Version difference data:
-- Opening Marker --
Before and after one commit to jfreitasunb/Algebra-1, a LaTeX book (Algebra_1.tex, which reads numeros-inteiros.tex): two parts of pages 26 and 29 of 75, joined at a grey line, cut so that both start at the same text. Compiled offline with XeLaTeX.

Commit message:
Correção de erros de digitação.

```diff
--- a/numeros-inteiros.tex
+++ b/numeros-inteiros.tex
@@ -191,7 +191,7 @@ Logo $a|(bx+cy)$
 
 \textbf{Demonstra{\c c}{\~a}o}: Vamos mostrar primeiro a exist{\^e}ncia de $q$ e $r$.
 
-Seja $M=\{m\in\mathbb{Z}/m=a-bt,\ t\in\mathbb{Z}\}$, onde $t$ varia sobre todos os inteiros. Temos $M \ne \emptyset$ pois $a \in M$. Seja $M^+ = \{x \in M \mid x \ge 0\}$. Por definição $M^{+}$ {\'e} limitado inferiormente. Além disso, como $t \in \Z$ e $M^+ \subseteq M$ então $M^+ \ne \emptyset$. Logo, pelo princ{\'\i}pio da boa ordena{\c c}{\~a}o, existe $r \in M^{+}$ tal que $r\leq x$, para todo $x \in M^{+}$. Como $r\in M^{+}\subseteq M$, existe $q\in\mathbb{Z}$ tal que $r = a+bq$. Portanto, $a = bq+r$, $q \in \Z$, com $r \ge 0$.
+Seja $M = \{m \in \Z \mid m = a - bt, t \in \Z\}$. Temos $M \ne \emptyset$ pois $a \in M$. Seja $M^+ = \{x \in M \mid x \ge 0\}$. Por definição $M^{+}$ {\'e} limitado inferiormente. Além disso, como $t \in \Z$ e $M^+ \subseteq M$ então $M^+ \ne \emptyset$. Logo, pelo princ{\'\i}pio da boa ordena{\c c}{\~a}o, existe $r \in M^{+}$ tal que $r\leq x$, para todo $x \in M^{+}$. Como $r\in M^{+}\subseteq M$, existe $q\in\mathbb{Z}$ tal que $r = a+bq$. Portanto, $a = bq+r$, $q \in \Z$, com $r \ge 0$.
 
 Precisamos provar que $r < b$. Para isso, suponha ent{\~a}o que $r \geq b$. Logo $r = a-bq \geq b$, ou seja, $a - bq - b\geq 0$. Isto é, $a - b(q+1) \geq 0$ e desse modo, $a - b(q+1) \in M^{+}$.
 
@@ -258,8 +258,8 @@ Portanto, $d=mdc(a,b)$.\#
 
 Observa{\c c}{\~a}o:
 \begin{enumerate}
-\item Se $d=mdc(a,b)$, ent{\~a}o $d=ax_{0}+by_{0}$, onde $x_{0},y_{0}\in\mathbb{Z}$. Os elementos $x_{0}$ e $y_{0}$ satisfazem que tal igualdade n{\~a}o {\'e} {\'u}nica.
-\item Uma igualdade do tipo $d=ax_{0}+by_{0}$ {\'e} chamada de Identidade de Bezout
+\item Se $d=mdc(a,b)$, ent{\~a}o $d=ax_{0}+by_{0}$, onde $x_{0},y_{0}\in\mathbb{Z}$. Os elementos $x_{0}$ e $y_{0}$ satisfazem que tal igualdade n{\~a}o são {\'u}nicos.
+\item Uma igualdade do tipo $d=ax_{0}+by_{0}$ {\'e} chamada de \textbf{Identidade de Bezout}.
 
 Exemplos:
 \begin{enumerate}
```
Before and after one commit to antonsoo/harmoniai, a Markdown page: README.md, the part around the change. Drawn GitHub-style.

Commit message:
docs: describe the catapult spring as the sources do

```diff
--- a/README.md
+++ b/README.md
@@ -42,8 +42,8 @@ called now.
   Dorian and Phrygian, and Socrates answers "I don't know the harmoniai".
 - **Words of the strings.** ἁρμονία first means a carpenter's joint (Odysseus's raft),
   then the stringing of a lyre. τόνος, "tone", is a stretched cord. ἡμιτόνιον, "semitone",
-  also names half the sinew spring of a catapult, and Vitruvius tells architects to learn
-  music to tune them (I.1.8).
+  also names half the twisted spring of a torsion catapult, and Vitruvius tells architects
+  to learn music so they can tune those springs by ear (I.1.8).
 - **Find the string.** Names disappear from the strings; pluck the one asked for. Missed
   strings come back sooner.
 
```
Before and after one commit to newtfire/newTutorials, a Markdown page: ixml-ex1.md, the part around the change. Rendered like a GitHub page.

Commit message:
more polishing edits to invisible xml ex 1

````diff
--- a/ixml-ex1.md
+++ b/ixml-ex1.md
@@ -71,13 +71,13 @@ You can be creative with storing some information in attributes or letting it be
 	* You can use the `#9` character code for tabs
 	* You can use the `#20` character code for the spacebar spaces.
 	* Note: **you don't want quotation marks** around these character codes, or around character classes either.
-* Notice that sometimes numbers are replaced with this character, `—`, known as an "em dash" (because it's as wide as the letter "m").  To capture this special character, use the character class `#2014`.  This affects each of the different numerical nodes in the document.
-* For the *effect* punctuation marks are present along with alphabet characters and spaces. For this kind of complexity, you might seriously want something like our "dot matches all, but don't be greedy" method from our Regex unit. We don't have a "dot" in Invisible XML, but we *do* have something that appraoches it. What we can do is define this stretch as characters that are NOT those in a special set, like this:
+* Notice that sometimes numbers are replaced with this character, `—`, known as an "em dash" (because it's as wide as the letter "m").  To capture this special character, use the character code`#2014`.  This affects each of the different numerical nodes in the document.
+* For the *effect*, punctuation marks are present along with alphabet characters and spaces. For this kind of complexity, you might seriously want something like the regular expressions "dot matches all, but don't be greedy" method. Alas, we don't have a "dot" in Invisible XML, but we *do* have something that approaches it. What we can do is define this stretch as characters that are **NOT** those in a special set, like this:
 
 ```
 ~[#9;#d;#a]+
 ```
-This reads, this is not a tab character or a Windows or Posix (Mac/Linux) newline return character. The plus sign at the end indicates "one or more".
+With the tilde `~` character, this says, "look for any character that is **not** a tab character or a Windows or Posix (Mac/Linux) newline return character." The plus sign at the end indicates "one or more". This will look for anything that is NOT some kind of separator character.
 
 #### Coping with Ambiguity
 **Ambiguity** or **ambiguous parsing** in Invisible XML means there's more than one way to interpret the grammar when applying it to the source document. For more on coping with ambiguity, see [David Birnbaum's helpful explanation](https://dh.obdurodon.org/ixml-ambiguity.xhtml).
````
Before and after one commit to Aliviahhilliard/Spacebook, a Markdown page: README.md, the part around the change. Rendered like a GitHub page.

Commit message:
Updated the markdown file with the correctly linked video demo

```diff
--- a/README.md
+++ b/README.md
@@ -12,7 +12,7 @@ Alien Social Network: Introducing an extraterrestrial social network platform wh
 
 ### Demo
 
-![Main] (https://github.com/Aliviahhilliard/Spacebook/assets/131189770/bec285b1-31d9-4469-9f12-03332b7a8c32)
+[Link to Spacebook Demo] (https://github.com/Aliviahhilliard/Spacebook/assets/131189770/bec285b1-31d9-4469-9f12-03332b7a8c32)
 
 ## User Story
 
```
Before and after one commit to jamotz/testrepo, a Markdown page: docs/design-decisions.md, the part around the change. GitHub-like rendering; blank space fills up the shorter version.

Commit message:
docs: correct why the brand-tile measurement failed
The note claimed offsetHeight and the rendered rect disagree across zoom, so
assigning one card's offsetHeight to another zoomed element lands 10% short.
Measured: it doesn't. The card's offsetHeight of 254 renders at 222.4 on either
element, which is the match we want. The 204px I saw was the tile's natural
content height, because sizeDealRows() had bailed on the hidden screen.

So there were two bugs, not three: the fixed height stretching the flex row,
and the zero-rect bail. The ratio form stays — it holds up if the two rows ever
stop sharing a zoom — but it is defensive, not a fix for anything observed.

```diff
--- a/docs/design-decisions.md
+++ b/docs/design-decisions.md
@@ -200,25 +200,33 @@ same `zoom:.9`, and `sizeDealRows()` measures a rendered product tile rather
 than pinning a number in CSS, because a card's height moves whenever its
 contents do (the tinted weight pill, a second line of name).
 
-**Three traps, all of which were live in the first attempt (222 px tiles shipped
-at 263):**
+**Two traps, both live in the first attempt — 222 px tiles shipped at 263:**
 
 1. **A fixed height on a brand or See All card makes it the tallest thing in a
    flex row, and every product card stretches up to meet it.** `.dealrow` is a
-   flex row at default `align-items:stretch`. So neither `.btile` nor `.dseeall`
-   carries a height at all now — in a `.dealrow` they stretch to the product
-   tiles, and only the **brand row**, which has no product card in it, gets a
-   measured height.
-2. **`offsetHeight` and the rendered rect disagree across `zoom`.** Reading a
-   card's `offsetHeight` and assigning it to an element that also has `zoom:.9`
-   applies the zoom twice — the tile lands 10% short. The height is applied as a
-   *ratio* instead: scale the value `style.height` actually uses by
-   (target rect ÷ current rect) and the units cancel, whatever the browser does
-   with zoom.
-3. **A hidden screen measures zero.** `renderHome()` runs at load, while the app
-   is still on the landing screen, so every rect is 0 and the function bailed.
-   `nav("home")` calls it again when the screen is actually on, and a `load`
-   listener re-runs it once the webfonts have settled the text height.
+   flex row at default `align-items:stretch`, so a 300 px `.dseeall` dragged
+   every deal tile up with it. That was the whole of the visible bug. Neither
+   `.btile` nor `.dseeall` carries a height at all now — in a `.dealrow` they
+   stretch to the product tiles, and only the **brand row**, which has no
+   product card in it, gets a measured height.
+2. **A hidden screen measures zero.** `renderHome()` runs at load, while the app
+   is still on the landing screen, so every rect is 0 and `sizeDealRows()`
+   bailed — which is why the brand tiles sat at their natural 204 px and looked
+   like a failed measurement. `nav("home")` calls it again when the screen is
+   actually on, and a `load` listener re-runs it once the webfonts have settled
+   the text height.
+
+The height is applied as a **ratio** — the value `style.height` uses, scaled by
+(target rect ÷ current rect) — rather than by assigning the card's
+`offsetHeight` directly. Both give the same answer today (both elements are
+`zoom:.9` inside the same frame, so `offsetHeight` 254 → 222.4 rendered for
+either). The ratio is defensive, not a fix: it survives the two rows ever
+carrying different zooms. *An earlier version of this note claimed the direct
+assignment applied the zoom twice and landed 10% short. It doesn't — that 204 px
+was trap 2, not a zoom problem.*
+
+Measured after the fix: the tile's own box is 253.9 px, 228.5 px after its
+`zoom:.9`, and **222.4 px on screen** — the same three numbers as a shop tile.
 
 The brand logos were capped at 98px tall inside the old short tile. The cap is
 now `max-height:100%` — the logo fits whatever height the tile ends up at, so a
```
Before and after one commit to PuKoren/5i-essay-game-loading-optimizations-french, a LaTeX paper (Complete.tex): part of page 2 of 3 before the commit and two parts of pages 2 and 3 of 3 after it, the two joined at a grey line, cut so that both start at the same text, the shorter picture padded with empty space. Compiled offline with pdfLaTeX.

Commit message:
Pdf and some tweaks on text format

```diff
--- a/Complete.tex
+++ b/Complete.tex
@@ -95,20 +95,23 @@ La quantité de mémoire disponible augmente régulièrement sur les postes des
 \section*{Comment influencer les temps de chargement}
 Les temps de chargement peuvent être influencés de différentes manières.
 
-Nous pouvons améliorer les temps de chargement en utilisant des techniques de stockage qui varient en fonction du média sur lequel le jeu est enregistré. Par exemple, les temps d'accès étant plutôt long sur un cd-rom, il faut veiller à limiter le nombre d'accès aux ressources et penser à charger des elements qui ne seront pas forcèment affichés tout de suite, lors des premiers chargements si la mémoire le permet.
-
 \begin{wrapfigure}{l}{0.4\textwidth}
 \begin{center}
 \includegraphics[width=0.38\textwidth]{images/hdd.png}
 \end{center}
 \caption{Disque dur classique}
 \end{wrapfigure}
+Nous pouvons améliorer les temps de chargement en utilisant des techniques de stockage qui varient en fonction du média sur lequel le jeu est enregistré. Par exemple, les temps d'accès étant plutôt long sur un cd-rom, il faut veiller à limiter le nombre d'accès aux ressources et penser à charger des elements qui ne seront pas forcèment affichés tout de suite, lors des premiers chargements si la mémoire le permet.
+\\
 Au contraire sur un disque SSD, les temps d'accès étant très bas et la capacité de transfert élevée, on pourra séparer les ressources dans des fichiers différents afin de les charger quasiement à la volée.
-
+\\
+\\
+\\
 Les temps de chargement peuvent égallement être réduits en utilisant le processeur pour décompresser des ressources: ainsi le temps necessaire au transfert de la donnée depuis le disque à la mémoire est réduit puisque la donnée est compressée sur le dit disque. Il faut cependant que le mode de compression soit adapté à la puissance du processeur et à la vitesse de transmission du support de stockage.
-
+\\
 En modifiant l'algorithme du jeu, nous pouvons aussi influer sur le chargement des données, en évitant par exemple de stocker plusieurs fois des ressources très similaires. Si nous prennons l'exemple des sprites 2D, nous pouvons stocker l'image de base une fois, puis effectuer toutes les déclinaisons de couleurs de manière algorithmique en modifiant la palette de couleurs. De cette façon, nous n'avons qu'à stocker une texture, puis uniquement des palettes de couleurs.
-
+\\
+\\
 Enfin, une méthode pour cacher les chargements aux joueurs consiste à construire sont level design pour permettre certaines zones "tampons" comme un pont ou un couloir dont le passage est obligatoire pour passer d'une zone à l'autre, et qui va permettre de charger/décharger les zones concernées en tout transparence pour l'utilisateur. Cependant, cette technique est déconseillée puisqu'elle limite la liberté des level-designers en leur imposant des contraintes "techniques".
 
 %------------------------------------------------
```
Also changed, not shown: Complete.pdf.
-- Closing Marker --
* **Exercise objective**
Go line by line through the records and copy those that contain the word "this".

* **Result**
-* Notice that sometimes numbers are replaced with this character, `—`, known as an "em dash" (because it's as wide as the letter "m").  To capture this special character, use the character class `#2014`.  This affects each of the different numerical nodes in the document.
-* For the *effect* punctuation marks are present along with alphabet characters and spaces. For this kind of complexity, you might seriously want something like our "dot matches all, but don't be greedy" method from our Regex unit. We don't have a "dot" in Invisible XML, but we *do* have something that appraoches it. What we can do is define this stretch as characters that are NOT those in a special set, like this:
+* Notice that sometimes numbers are replaced with this character, `—`, known as an "em dash" (because it's as wide as the letter "m").  To capture this special character, use the character code`#2014`.  This affects each of the different numerical nodes in the document.
+* For the *effect*, punctuation marks are present along with alphabet characters and spaces. For this kind of complexity, you might seriously want something like the regular expressions "dot matches all, but don't be greedy" method. Alas, we don't have a "dot" in Invisible XML, but we *do* have something that approaches it. What we can do is define this stretch as characters that are **NOT** those in a special set, like this:
-This reads, this is not a tab character or a Windows or Posix (Mac/Linux) newline return character. The plus sign at the end indicates "one or more".
+With the tilde `~` character, this says, "look for any character that is **not** a tab character or a Windows or Posix (Mac/Linux) newline return character." The plus sign at the end indicates "one or more". This will look for anything that is NOT some kind of separator character.
+carrying different zooms. *An earlier version of this note claimed the direct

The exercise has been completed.